Directions for this task: Output all the records below, word for word.

Data for the task:
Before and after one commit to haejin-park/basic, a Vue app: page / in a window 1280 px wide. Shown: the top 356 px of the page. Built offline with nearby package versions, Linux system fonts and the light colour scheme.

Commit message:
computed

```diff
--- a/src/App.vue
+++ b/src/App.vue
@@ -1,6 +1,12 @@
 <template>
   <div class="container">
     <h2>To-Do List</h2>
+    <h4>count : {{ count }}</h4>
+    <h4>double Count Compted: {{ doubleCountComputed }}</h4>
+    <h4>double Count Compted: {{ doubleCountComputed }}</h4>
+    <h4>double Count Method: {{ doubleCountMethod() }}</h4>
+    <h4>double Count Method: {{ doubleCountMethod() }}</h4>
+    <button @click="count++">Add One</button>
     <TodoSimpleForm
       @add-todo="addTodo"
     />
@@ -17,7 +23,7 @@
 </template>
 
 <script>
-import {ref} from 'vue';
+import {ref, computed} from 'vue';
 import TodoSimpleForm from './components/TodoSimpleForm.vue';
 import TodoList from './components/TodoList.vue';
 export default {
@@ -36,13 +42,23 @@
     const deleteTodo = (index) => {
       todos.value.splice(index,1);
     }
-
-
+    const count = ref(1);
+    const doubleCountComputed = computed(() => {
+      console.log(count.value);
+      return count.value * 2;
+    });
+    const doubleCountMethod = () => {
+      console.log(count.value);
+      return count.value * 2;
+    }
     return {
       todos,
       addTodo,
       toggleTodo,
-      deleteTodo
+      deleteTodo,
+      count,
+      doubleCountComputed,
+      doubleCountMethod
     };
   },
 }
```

Written reply:
Before and after one commit to haejin-park/basic, a Vue app: page / in a window 1280 px wide. Shown: the top 356 px of the page. Built offline with nearby package versions, Linux system fonts and the light colour scheme.

Commit message:
computed

```diff
--- a/src/App.vue
+++ b/src/App.vue
@@ -1,6 +1,12 @@
 <template>
   <div class="container">
     <h2>To-Do List</h2>
+    <h4>count : {{ count }}</h4>
+    <h4>double Count Compted: {{ doubleCountComputed }}</h4>
+    <h4>double Count Compted: {{ doubleCountComputed }}</h4>
+    <h4>double Count Method: {{ doubleCountMethod() }}</h4>
+    <h4>double Count Method: {{ doubleCountMethod() }}</h4>
+    <button @click="count++">Add One</button>
     <TodoSimpleForm
       @add-todo="addTodo"
     />
@@ -17,7 +23,7 @@
 </template>
 
 <script>
-import {ref} from 'vue';
+import {ref, computed} from 'vue';
 import TodoSimpleForm from './components/TodoSimpleForm.vue';
 import TodoList from './components/TodoList.vue';
 export default {
@@ -36,13 +42,23 @@
     const deleteTodo = (index) => {
       todos.value.splice(index,1);
     }
-
-
+    const count = ref(1);
+    const doubleCountComputed = computed(() => {
+      console.log(count.value);
+      return count.value * 2;
+    });
+    const doubleCountMethod = () => {
+      console.log(count.value);
+      return count.value * 2;
+    }
     return {
       todos,
       addTodo,
       toggleTodo,
-      deleteTodo
+      deleteTodo,
+      count,
+      doubleCountComputed,
+      doubleCountMethod
     };
   },
 }
```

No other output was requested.